Task goal: List each line of the data that holds the string "DiffCounts".

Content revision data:
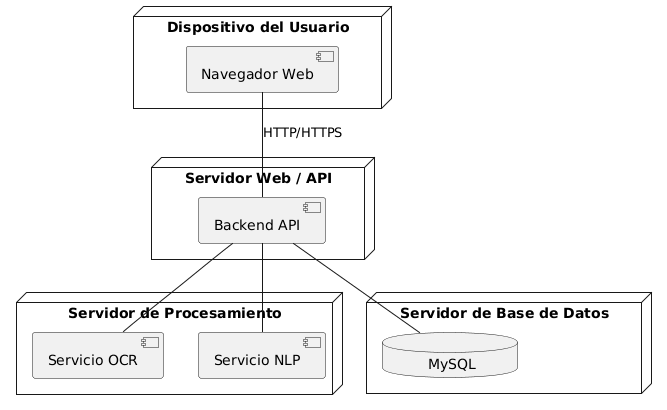
Earlier version of the PlantUML export Imagenes/DiagramaDeDespliegue.png (Diego1865/reporteTT).
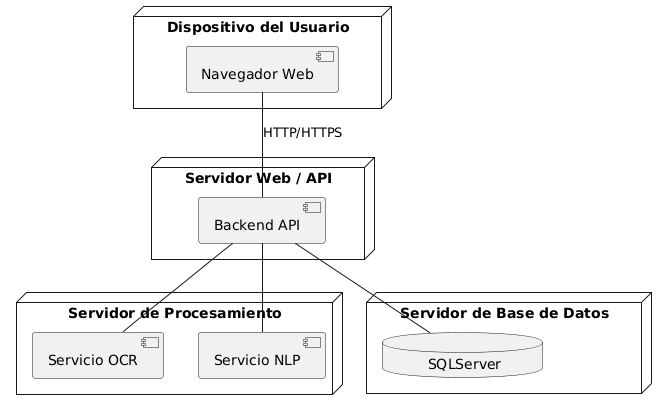
The same diagram one commit later.

Commit message:
Fix Diagrama de despliegue

Diff of the diagram source:
```diff
@@ -16,7 +16,7 @@
 }
 
 node "Servidor de Base de Datos" {
-  database "        MySQL       "
+  database "        SQLServer       "
 }
 
 "Navegador Web" -- "Backend API" : HTTP/HTTPS
@@ -25,5 +25,5 @@
 
 "Backend API" -- "Servicio NLP"
 
-"Backend API" -- "        MySQL       "
+"Backend API" -- "        SQLServer       "
 @enduml
```
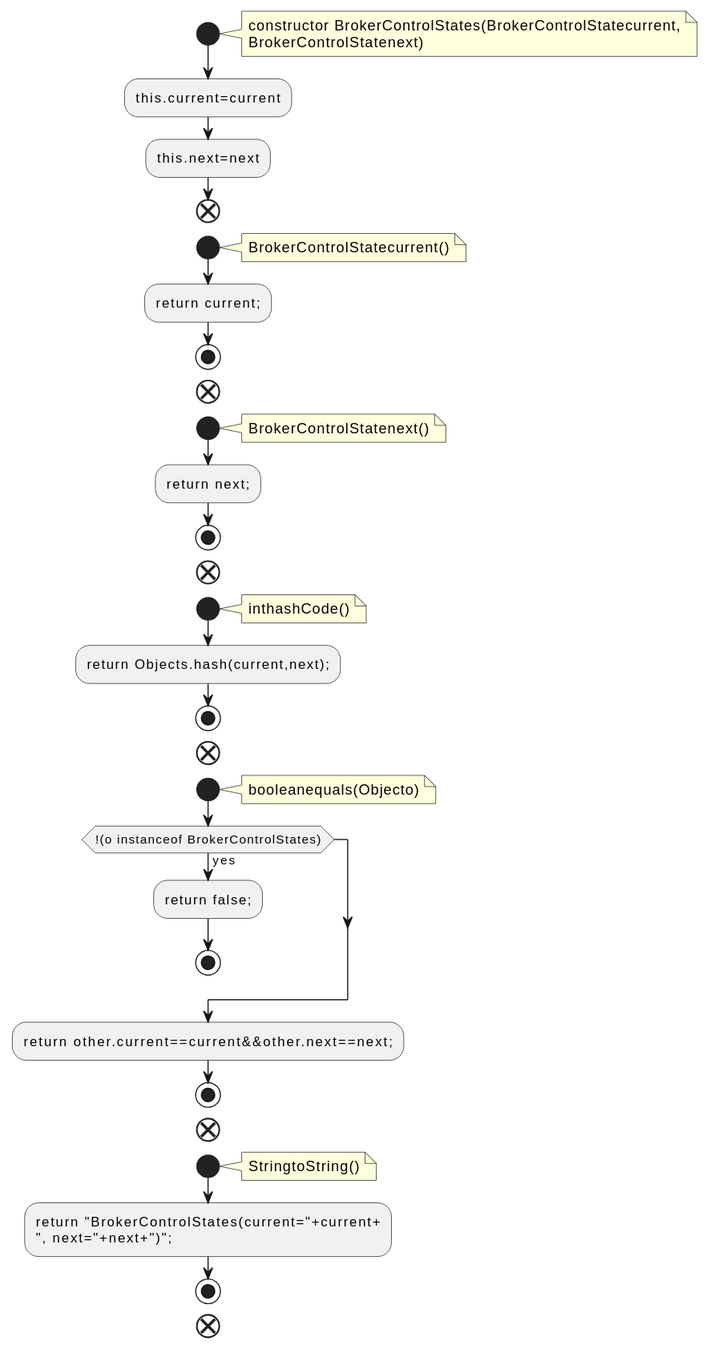
qualitesys/kafka keeps this PlantUML diagram as docs/qc/metadata/src/main/java/org/apache/kafka/controller/BrokerControlStates.java.fct.svg. Above is the earlier version.
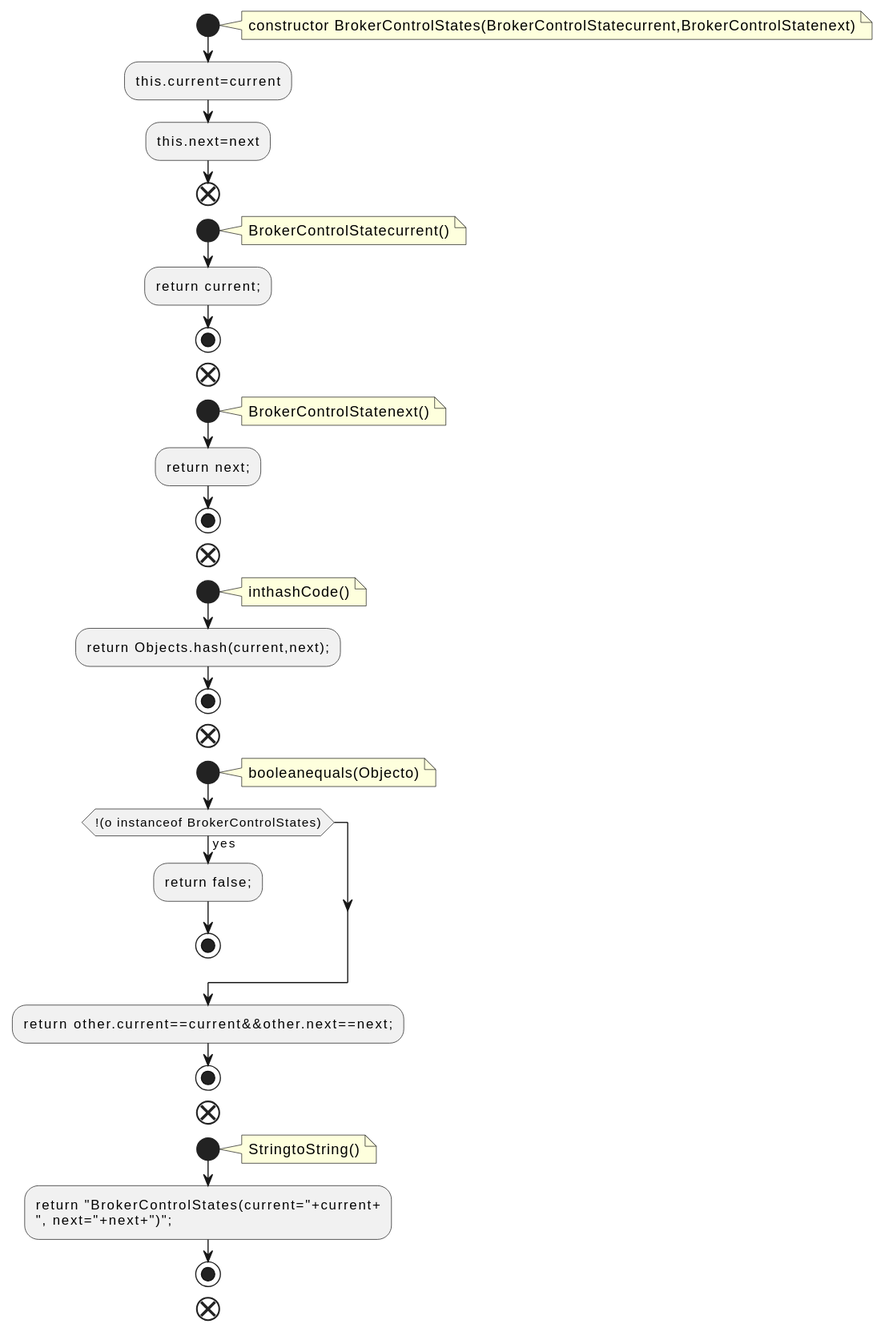
After the commit.

Change to the diagram source:
```diff
@@ -2,8 +2,7 @@
 !pragma layout smetana
 start
 note right
-constructor BrokerControlStates(BrokerControlStatecurrent,
-BrokerControlStatenext)
+constructor BrokerControlStates(BrokerControlStatecurrent,BrokerControlStatenext)
 end note
 :this.current=current;
 :this.next=next;
```
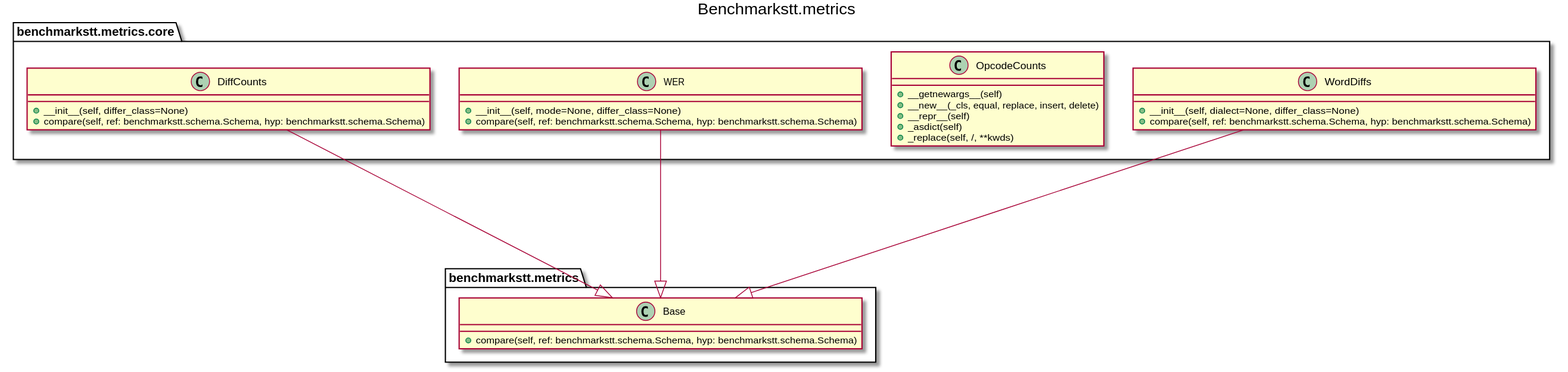
The PlantUML diagram docs/_static/uml/benchmarkstt.metrics.svg in ebu/benchmarkstt, before a commit.
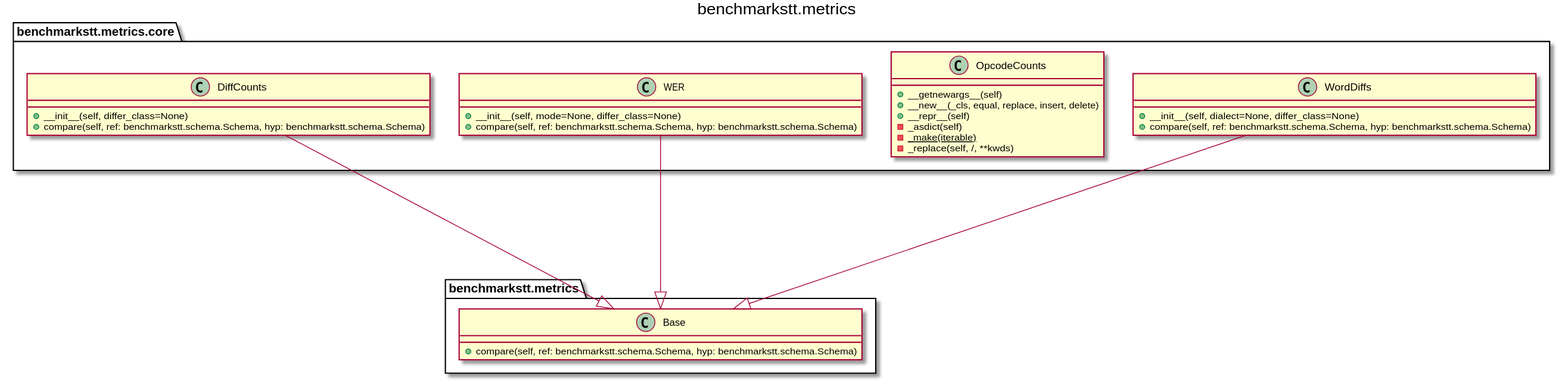
After the change.

What changed in the source:
```diff
@@ -1,32 +1,37 @@
 @startuml
-title Benchmarkstt.metrics
+title benchmarkstt.metrics
 
+package benchmarkstt.metrics {
 
-class benchmarkstt.metrics.Base [[https://benchmarkstt.readthedocs.io/en/latest/modules/benchmarkstt.metrics.html#benchmarkstt.metrics.Base]] {
+	class benchmarkstt.metrics.Base [[https://benchmarkstt.readthedocs.io/en/latest/modules/benchmarkstt.metrics.html#benchmarkstt.metrics.Base]] {
 	+compare(self, ref: benchmarkstt.schema.Schema, hyp: benchmarkstt.schema.Schema)
+	}
 }
+package benchmarkstt.metrics.core {
 
-class benchmarkstt.metrics.core.DiffCounts [[https://benchmarkstt.readthedocs.io/en/latest/modules/benchmarkstt.metrics.core.html#benchmarkstt.metrics.core.DiffCounts]] {
+	class benchmarkstt.metrics.core.DiffCounts [[https://benchmarkstt.readthedocs.io/en/latest/modules/benchmarkstt.metrics.core.html#benchmarkstt.metrics.core.DiffCounts]] {
 	+__init__(self, differ_class=None)
 	+compare(self, ref: benchmarkstt.schema.Schema, hyp: benchmarkstt.schema.Schema)
-}
+	}
 
-class benchmarkstt.metrics.core.OpcodeCounts [[https://benchmarkstt.readthedocs.io/en/latest/modules/benchmarkstt.metrics.core.html#benchmarkstt.metrics.core.OpcodeCounts]] {
+	class benchmarkstt.metrics.core.OpcodeCounts [[https://benchmarkstt.readthedocs.io/en/latest/modules/benchmarkstt.metrics.core.html#benchmarkstt.metrics.core.OpcodeCounts]] {
 	+__getnewargs__(self)
 	+__new__(_cls, equal, replace, insert, delete)
 	+__repr__(self)
-	+_asdict(self)
-	+_replace(self, /, **kwds)
-}
+	-_asdict(self)
+	{static} -_make(iterable)
+	-_replace(self, /, **kwds)
+	}
 
-class benchmarkstt.metrics.core.WER [[https://benchmarkstt.readthedocs.io/en/latest/modules/benchmarkstt.metrics.core.html#benchmarkstt.metrics.core.WER]] {
+	class benchmarkstt.metrics.core.WER [[https://benchmarkstt.readthedocs.io/en/latest/modules/benchmarkstt.metrics.core.html#benchmarkstt.metrics.core.WER]] {
 	+__init__(self, mode=None, differ_class=None)
 	+compare(self, ref: benchmarkstt.schema.Schema, hyp: benchmarkstt.schema.Schema)
-}
+	}
 
-class benchmarkstt.metrics.core.WordDiffs [[https://benchmarkstt.readthedocs.io/en/latest/modules/benchmarkstt.metrics.core.html#benchmarkstt.metrics.core.WordDiffs]] {
+	class benchmarkstt.metrics.core.WordDiffs [[https://benchmarkstt.readthedocs.io/en/latest/modules/benchmarkstt.metrics.core.html#benchmarkstt.metrics.core.WordDiffs]] {
 	+__init__(self, dialect=None, differ_class=None)
 	+compare(self, ref: benchmarkstt.schema.Schema, hyp: benchmarkstt.schema.Schema)
+	}
 }
 
 benchmarkstt.metrics.core.DiffCounts ----|> benchmarkstt.metrics.Base
```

Task response:
-class benchmarkstt.metrics.core.DiffCounts [[https://benchmarkstt.readthedocs.io/en/latest/modules/benchmarkstt.metrics.core.html#benchmarkstt.metrics.core.DiffCounts]] {
+	class benchmarkstt.metrics.core.DiffCounts [[https://benchmarkstt.readthedocs.io/en/latest/modules/benchmarkstt.metrics.core.html#benchmarkstt.metrics.core.DiffCounts]] {
 benchmarkstt.metrics.core.DiffCounts ----|> benchmarkstt.metrics.Base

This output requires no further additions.